_TASK TO CARRY OUT_: Could you show each line of the records that contains the word "template"?

**** DATA FOR THIS TASK

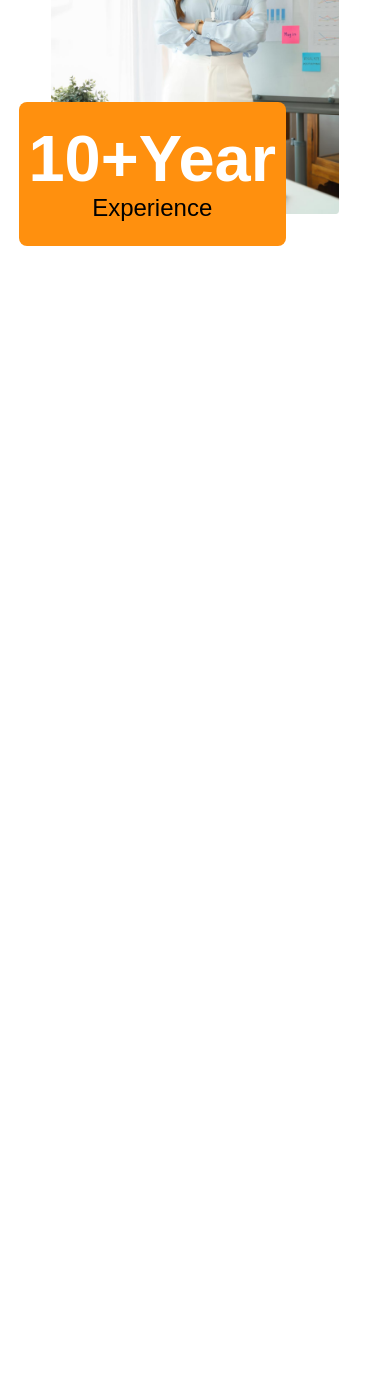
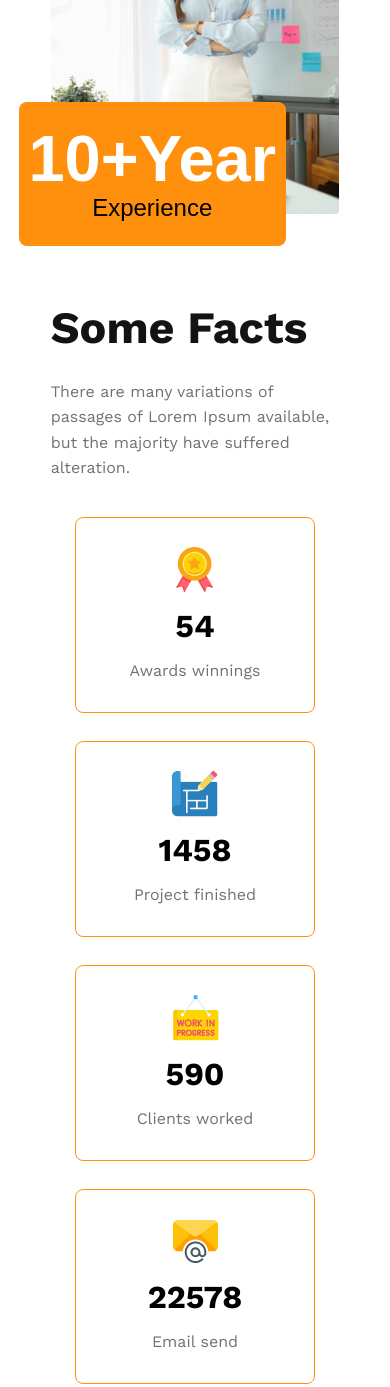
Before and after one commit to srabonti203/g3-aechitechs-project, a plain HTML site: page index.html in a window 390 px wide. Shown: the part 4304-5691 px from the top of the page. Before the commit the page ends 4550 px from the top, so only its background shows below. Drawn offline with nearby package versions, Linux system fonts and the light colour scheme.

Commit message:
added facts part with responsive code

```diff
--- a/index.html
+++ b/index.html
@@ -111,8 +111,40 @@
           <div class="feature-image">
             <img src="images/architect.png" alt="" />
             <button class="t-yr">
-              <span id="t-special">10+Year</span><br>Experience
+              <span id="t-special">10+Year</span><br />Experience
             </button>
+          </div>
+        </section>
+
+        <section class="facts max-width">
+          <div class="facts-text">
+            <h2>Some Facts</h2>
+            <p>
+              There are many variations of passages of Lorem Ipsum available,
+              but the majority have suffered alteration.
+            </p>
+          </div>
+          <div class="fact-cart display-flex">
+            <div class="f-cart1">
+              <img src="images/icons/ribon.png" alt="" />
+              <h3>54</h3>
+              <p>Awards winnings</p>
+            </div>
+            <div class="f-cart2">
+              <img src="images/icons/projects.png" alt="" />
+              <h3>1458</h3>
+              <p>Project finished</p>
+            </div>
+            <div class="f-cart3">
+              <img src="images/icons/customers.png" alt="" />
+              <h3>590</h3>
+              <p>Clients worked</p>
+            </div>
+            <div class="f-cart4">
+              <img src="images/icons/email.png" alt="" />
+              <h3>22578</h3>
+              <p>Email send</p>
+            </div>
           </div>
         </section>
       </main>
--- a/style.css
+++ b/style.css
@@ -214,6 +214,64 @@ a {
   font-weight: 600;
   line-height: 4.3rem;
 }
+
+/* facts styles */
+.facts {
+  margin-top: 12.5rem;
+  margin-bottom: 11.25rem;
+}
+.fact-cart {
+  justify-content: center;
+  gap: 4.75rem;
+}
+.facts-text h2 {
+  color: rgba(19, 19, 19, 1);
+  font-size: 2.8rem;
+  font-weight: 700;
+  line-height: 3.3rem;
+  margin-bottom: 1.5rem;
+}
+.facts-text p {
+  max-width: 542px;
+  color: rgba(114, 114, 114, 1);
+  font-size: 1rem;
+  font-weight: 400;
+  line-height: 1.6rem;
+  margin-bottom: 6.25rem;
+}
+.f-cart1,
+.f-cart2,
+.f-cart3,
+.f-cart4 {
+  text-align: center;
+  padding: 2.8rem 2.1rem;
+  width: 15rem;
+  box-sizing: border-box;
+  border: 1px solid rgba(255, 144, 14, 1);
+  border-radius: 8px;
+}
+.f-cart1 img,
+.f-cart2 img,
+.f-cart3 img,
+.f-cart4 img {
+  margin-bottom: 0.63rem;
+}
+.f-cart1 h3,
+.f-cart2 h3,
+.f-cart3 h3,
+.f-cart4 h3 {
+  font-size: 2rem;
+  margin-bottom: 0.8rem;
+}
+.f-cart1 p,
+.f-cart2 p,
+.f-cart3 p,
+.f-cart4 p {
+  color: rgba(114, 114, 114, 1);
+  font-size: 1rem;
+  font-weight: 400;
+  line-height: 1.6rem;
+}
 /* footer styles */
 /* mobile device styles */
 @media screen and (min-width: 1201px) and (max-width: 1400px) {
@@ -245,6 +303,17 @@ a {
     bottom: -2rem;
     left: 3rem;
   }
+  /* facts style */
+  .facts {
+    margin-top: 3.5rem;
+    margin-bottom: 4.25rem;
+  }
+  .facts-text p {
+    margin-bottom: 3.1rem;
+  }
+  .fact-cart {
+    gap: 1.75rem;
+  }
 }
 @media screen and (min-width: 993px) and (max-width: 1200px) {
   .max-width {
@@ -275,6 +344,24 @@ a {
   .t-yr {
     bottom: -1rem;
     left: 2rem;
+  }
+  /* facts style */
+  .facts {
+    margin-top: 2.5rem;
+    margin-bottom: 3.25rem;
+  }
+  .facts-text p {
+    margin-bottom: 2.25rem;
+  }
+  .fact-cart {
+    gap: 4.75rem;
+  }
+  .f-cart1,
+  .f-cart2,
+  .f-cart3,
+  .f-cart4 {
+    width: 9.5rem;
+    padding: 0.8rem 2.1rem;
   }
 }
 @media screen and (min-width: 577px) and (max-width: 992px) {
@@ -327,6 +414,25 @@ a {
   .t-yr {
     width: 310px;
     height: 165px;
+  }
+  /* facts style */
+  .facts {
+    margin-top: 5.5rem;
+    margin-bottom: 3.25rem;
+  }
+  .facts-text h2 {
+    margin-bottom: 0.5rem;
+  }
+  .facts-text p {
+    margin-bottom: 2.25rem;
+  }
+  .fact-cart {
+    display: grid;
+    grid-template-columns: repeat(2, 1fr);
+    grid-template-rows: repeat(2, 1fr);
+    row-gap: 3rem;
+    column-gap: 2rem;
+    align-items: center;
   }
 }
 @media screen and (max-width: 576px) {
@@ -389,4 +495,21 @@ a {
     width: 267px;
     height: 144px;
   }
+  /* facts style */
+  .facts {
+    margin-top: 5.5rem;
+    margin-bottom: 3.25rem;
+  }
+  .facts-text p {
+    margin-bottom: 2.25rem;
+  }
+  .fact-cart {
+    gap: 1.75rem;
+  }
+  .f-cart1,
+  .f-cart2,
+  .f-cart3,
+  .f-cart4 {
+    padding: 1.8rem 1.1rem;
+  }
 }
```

********

_WRITTEN ANSWER_:
+    grid-template-columns: repeat(2, 1fr);
+    grid-template-rows: repeat(2, 1fr);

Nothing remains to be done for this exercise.